August 10, 2014
After our short stay in Seattle we are finally on the way for our final destination. I entertained the idea of going to Alaska before I even started school several years ago and was truly excited to finally be mere miles away. We take a late evening flight from Seatac to AIA (Anchorage Intl) and even though we leave when it is almost completely dark as we keep moving north, the sky becomes brighter despite the late hour. The midnight sun season is over by early August but we would still still enjoy longer than usual days. Alaska greets us with rainy and cloudy weather as expected. It rains a lot throughout our visit when it is cloudy or even when it is sunny but it is just part of the local weather that you have to come to terms with. Most of the time it is merely a drizzle though that people pay little attention to, not a downpour that you would usually get in the Southern states.
We only spend one night in Anchorage and after getting camping supplies and groceries start driving on Hwy 1 south along the coast. First stopping in a town of Girdwood, just a short drive from Anchorage, we walk around the Blueberry Festival grounds. Girdwood is the only town in central Alaska that maintains downhill ski trails despite abundance of mountains in the state, it is simply uneconomical to build ski resorts on the same scale as in Colorado or Utah. Girdwood is a host to Alyeska hotel and ski resort that attracts skies and snowboarders in winters and hikers in the summer boasting several trails nearby and plenty of blueberries on its hills in late summer. The blueberry festival is an annual event featuring a live band as well as crafts and food vendors offering blueberry creations- pies, crepes, honey and of course fresh blueberry. We get ricotta blueberry crepes and quesadilla for lunch and consider taking on of the chairlifts going up the blueberry hill for visitors who prefer to pick their own berries. But before we get in line it starts raining and we return to the car to keep driving toward the village of Hope.
Hope is a small village in the Northeast part of the Kenai peninsula and is mostly famous as a final or a start point for the Resurrection trail. Resurrection trail is a popular 38 mile long route connecting communities of Hope and Coopers Landing on the Kenai peninsula. There are several forest service cabins along the trail that are available for hikers; cabins are quite primitive with only bunk beds, wooden stove, table and chairs, and an ax and saw for firewood. While we have no time to do the entire 38 mile walk, we start at Hope and hike for 7.1 miles until we reach Caribou Creek Cabin where we stop for the night. The trail is quite secluded and we only meet three people along the way and all within a mile of the trailhead.
The section of the trail from the Hope trailhead to the cabin mostly parallels the river and travels through mixed spruce and birch forest. The trail is relatively even with few ups and downs and is relatively easy though with quite a few narrow and muddy spots, especially after it rains. While we do not encounter any wildlife except for birds and a ton of bloodthirsty mosquitoes on our way, the area is known for black and brown bears, wolves, and moose, thus everyone is advised to take bear safety precautions and to make enough noise especially in lush vegetation areas.
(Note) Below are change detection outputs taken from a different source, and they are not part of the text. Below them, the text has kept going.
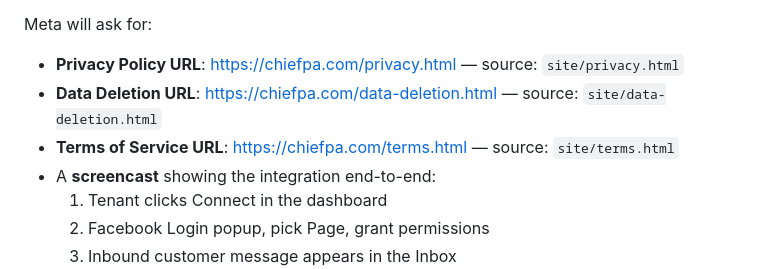
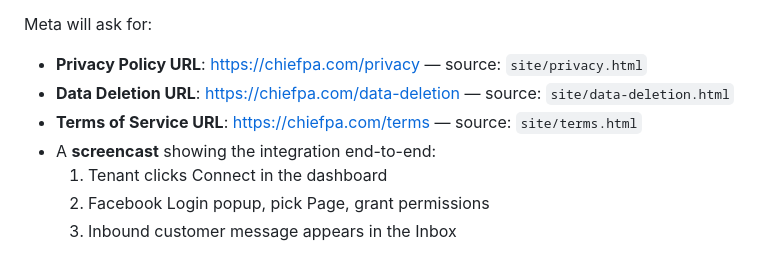
Before and after one commit to cshaw01/ai-pa-crm, a Markdown page: docs/meta-app-setup.md, the part around the change. Rendered like a GitHub page.

Commit message:
docs(meta-app-setup): use extensionless URLs in Part 5
Site now serves at clean /privacy, /terms, /data-deletion URLs
(canonical form). Meta App Dashboard fields should record those,
not the .html variants. Source-file paths in the runbook still
reference the literal .html filenames in site/ since that's how
they live on disk.

Co-Authored-By: Claude Opus 4.7 <noreply@anthropic.com>

```diff
--- a/docs/meta-app-setup.md
+++ b/docs/meta-app-setup.md
@@ -111,9 +111,9 @@ Submit for review from **App Review → Permissions and Features**. Request:
 - `business_management`
 
 Meta will ask for:
-- **Privacy Policy URL**: <https://chiefpa.com/privacy.html> — source: `site/privacy.html`
-- **Data Deletion URL**: <https://chiefpa.com/data-deletion.html> — source: `site/data-deletion.html`
-- **Terms of Service URL**: <https://chiefpa.com/terms.html> — source: `site/terms.html`
+- **Privacy Policy URL**: <https://chiefpa.com/privacy> — source: `site/privacy.html`
+- **Data Deletion URL**: <https://chiefpa.com/data-deletion> — source: `site/data-deletion.html`
+- **Terms of Service URL**: <https://chiefpa.com/terms> — source: `site/terms.html`
 - A **screencast** showing the integration end-to-end:
   1. Tenant clicks Connect in the dashboard
   2. Facebook Login popup, pick Page, grant permissions
```
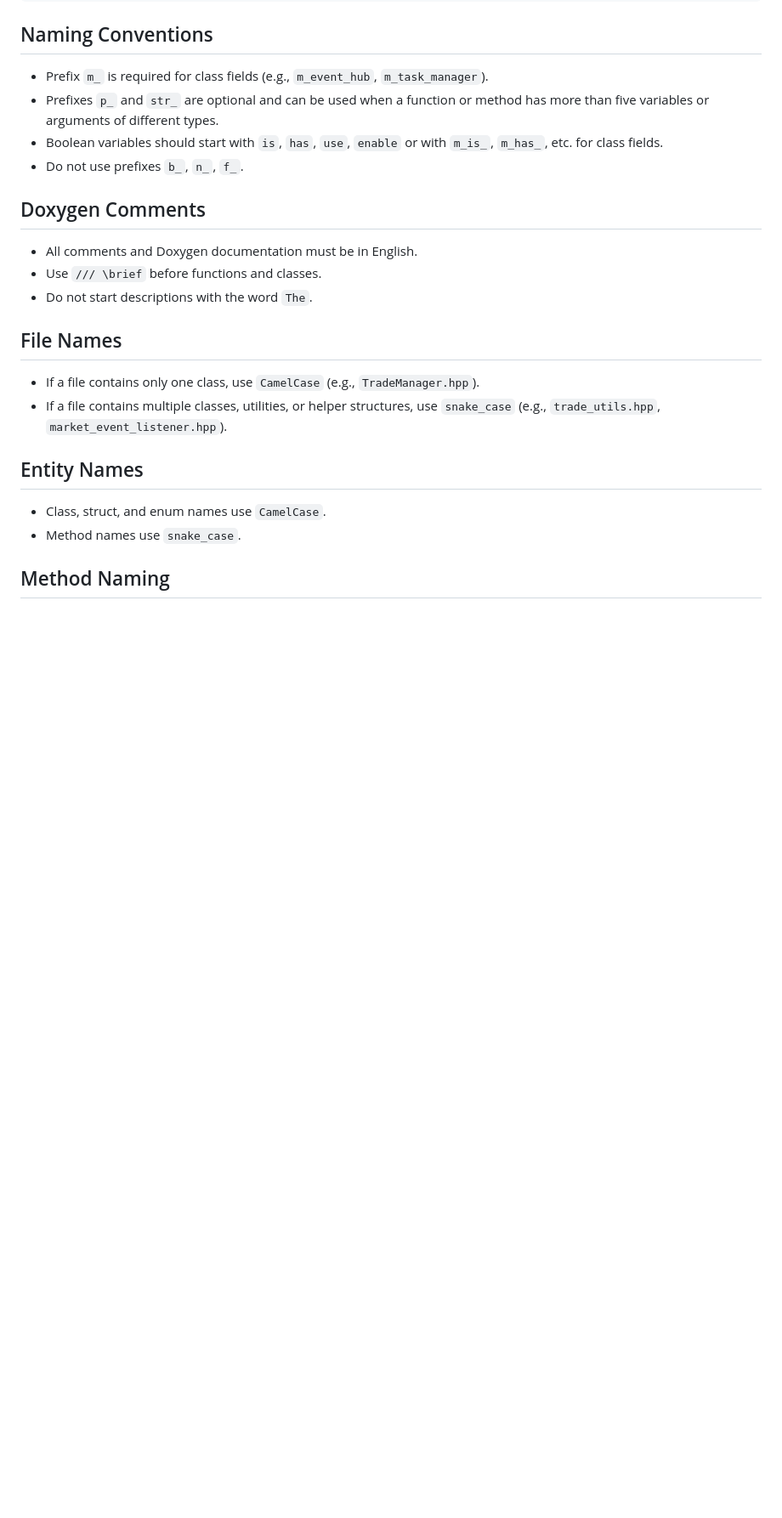
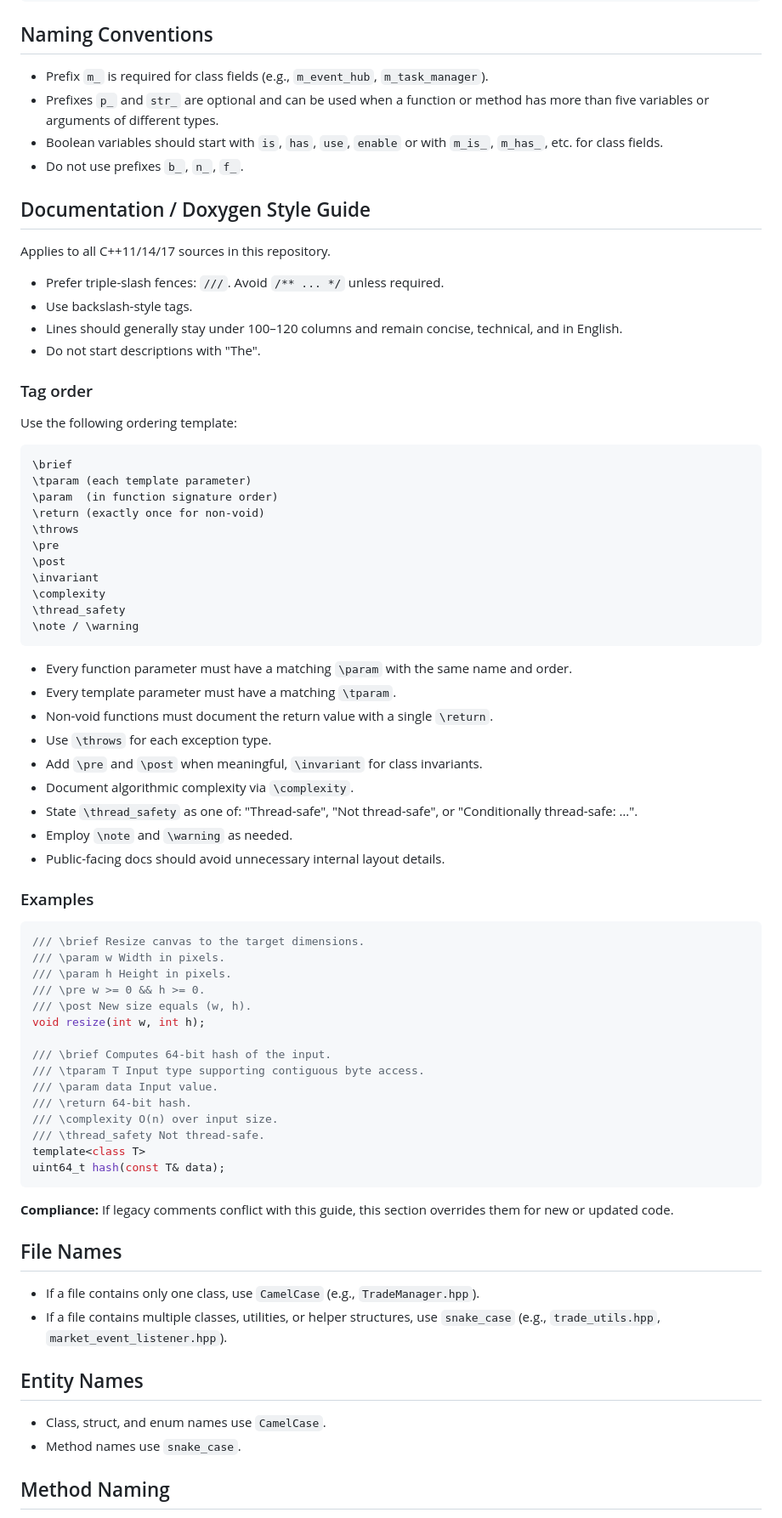
Before and after one commit to NewYaroslav/mdbx-containers, a Markdown page: AGENTS.md, the part around the change. Shown: that part at 85% size. Rendered like a GitHub page; blank space fills up the shorter version.

Commit message:
docs: codify doxygen style

````diff
--- a/AGENTS.md
+++ b/AGENTS.md
@@ -231,11 +231,64 @@ type(scope): short message
 - Boolean variables should start with `is`, `has`, `use`, `enable` or with `m_is_`, `m_has_`, etc. for class fields.
 - Do not use prefixes `b_`, `n_`, `f_`.
 
-## Doxygen Comments
+## Documentation / Doxygen Style Guide
 
-- All comments and Doxygen documentation must be in English.
-- Use `/// \brief` before functions and classes.
-- Do not start descriptions with the word `The`.
+Applies to all C++11/14/17 sources in this repository.
+
+- Prefer triple-slash fences: `///`. Avoid `/** ... */` unless required.
+- Use backslash-style tags.
+- Lines should generally stay under 100–120 columns and remain concise, technical, and in English.
+- Do not start descriptions with "The".
+
+### Tag order
+
+Use the following ordering template:
+
+```text
+\brief
+\tparam (each template parameter)
+\param  (in function signature order)
+\return (exactly once for non-void)
+\throws
+\pre
+\post
+\invariant
+\complexity
+\thread_safety
+\note / \warning
+```
+
+- Every function parameter must have a matching `\param` with the same name and order.
+- Every template parameter must have a matching `\tparam`.
+- Non-void functions must document the return value with a single `\return`.
+- Use `\throws` for each exception type.
+- Add `\pre` and `\post` when meaningful, `\invariant` for class invariants.
+- Document algorithmic complexity via `\complexity`.
+- State `\thread_safety` as one of: "Thread-safe", "Not thread-safe", or "Conditionally thread-safe: …".
+- Employ `\note` and `\warning` as needed.
+- Public-facing docs should avoid unnecessary internal layout details.
+
+### Examples
+
+```cpp
+/// \brief Resize canvas to the target dimensions.
+/// \param w Width in pixels.
+/// \param h Height in pixels.
+/// \pre w >= 0 && h >= 0.
+/// \post New size equals (w, h).
+void resize(int w, int h);
+
+/// \brief Computes 64-bit hash of the input.
+/// \tparam T Input type supporting contiguous byte access.
+/// \param data Input value.
+/// \return 64-bit hash.
+/// \complexity O(n) over input size.
+/// \thread_safety Not thread-safe.
+template<class T>
+uint64_t hash(const T& data);
+```
+
+**Compliance:** If legacy comments conflict with this guide, this section overrides them for new or updated code.
 
 ## File Names
 
````
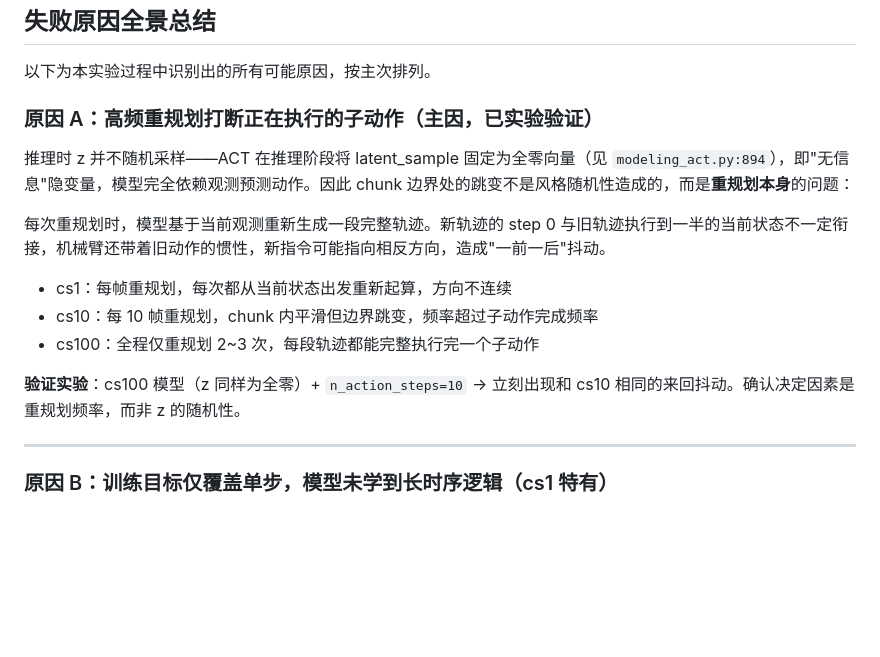
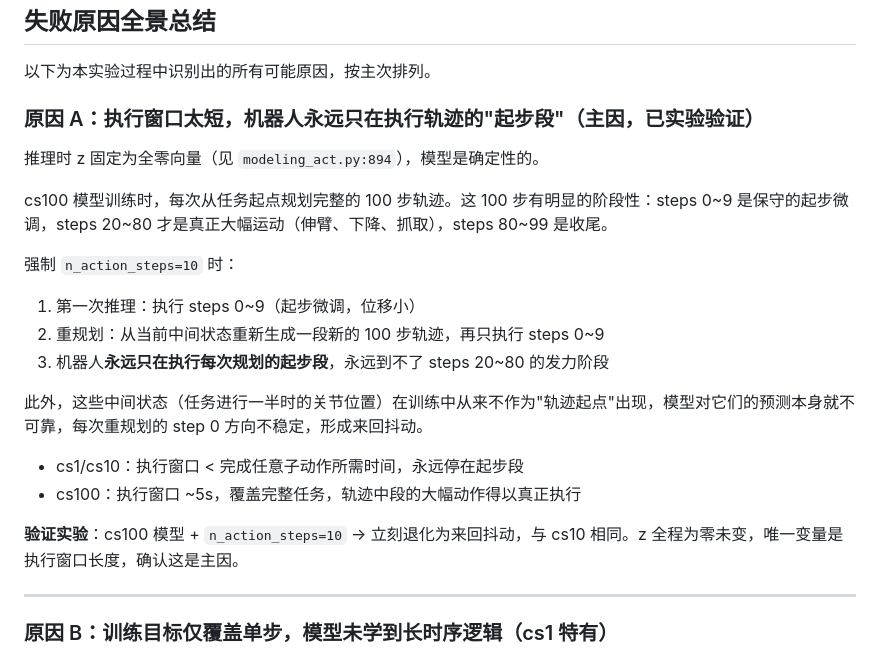
Before and after one commit to Vel044/robotdoc, a Markdown page: 实验/01_chunk_size参数扫描/README.md, the part around the change. Rendered like a GitHub page; blank space fills up the shorter version.

Commit message:
fix: 修正原因A描述，重点是执行窗口永远停在起步段

```diff
--- a/实验/01_chunk_size参数扫描/README.md
+++ b/实验/01_chunk_size参数扫描/README.md
@@ -204,17 +204,23 @@ cs10 = 10帧 × ~170ms ≈ 1.7s，不足以完成任何一个子动作；cs100 =
 
 以下为本实验过程中识别出的所有可能原因，按主次排列。
 
-### 原因 A：高频重规划打断正在执行的子动作（主因，已实验验证）
+### 原因 A：执行窗口太短，机器人永远只在执行轨迹的"起步段"（主因，已实验验证）
 
-推理时 z 并不随机采样——ACT 在推理阶段将 latent_sample 固定为全零向量（见 `modeling_act.py:894`），即"无信息"隐变量，模型完全依赖观测预测动作。因此 chunk 边界处的跳变不是风格随机性造成的，而是**重规划本身**的问题：
+推理时 z 固定为全零向量（见 `modeling_act.py:894`），模型是确定性的。
 
-每次重规划时，模型基于当前观测重新生成一段完整轨迹。新轨迹的 step 0 与旧轨迹执行到一半的当前状态不一定衔接，机械臂还带着旧动作的惯性，新指令可能指向相反方向，造成"一前一后"抖动。
+cs100 模型训练时，每次从任务起点规划完整的 100 步轨迹。这 100 步有明显的阶段性：steps 0~9 是保守的起步微调，steps 20~80 才是真正大幅运动（伸臂、下降、抓取），steps 80~99 是收尾。
 
-- cs1：每帧重规划，每次都从当前状态出发重新起算，方向不连续
-- cs10：每 10 帧重规划，chunk 内平滑但边界跳变，频率超过子动作完成频率
-- cs100：全程仅重规划 2~3 次，每段轨迹都能完整执行完一个子动作
+强制 `n_action_steps=10` 时：
+1. 第一次推理：执行 steps 0~9（起步微调，位移小）
+2. 重规划：从当前中间状态重新生成一段新的 100 步轨迹，再只执行 steps 0~9
+3. 机器人**永远只在执行每次规划的起步段**，永远到不了 steps 20~80 的发力阶段
 
-**验证实验**：cs100 模型（z 同样为全零）+ `n_action_steps=10` → 立刻出现和 cs10 相同的来回抖动。确认决定因素是重规划频率，而非 z 的随机性。
+此外，这些中间状态（任务进行一半时的关节位置）在训练中从来不作为"轨迹起点"出现，模型对它们的预测本身就不可靠，每次重规划的 step 0 方向不稳定，形成来回抖动。
+
+- cs1/cs10：执行窗口 < 完成任意子动作所需时间，永远停在起步段
+- cs100：执行窗口 ~5s，覆盖完整任务，轨迹中段的大幅动作得以真正执行
+
+**验证实验**：cs100 模型 + `n_action_steps=10` → 立刻退化为来回抖动，与 cs10 相同。z 全程为零未变，唯一变量是执行窗口长度，确认这是主因。
 
 ---
 
```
With regard to local flora, we note cow parsnip all along the trail, horsetail, and lupine flowers closer to the river bank. At higher elevations a dark green forest floor displays multiple splashes of color, filled with red, yellow, and brown mushroom hats. Mushroom galore along the resurrection trail and in other parts of Alaska is truly remarkable, I count at least 15 different mushroom types just walking along the trail, both edible and toxic varieties. One ever stranded in the Alaskan bush could probably survive on mushrooms alone.
We start our hike around 6 pm and after crossing the river several times we come across a long bridge at mile 7 marking the proximity of the cabin. We finally notice the sign pointing to the cabin and the cabin itself positioned slightly off the trail, overlooking the river bank. It is closer to 9-10 pm now and the sun slowly starts disappearing behind the mountain ridges.
A rustic cabin looks spacious, warm, and cozy, and after fetching some drinking water from the stream and starting a fire, we settle in and sit down for dinner looking out to the view of the creek and a mountain ridge above it. There is a guest book in the cabin left by a forest service where every guest checked in and shared their experiences. We add a note for August 10th:
Beautiful hike. Did not see any bear trace on the way in. Cabin was clean and toasty when we arrived at 10 pm. Stocked some water for the next guest. It gets chilly at night -the wooden stove makes it much nicer. Plenty of firewood.
The sun finally sets closer to midnight and with only a faint sound of the stream rippling and burbling in the valley below, resembling rain drops, we fall sleep in complete darkness with clouds covering the night sky that day. The next morning we fix a quick breakfast and trek the same 7.1 miles back to the trailhead, but this time the scenery is familiar except for muddy patches here and there formed by the overnight rain and the morning dew. We press on almost without stopping and get to the trailhead around lunch time, put the gear back into the car, and leave the village of Hope for our next destination.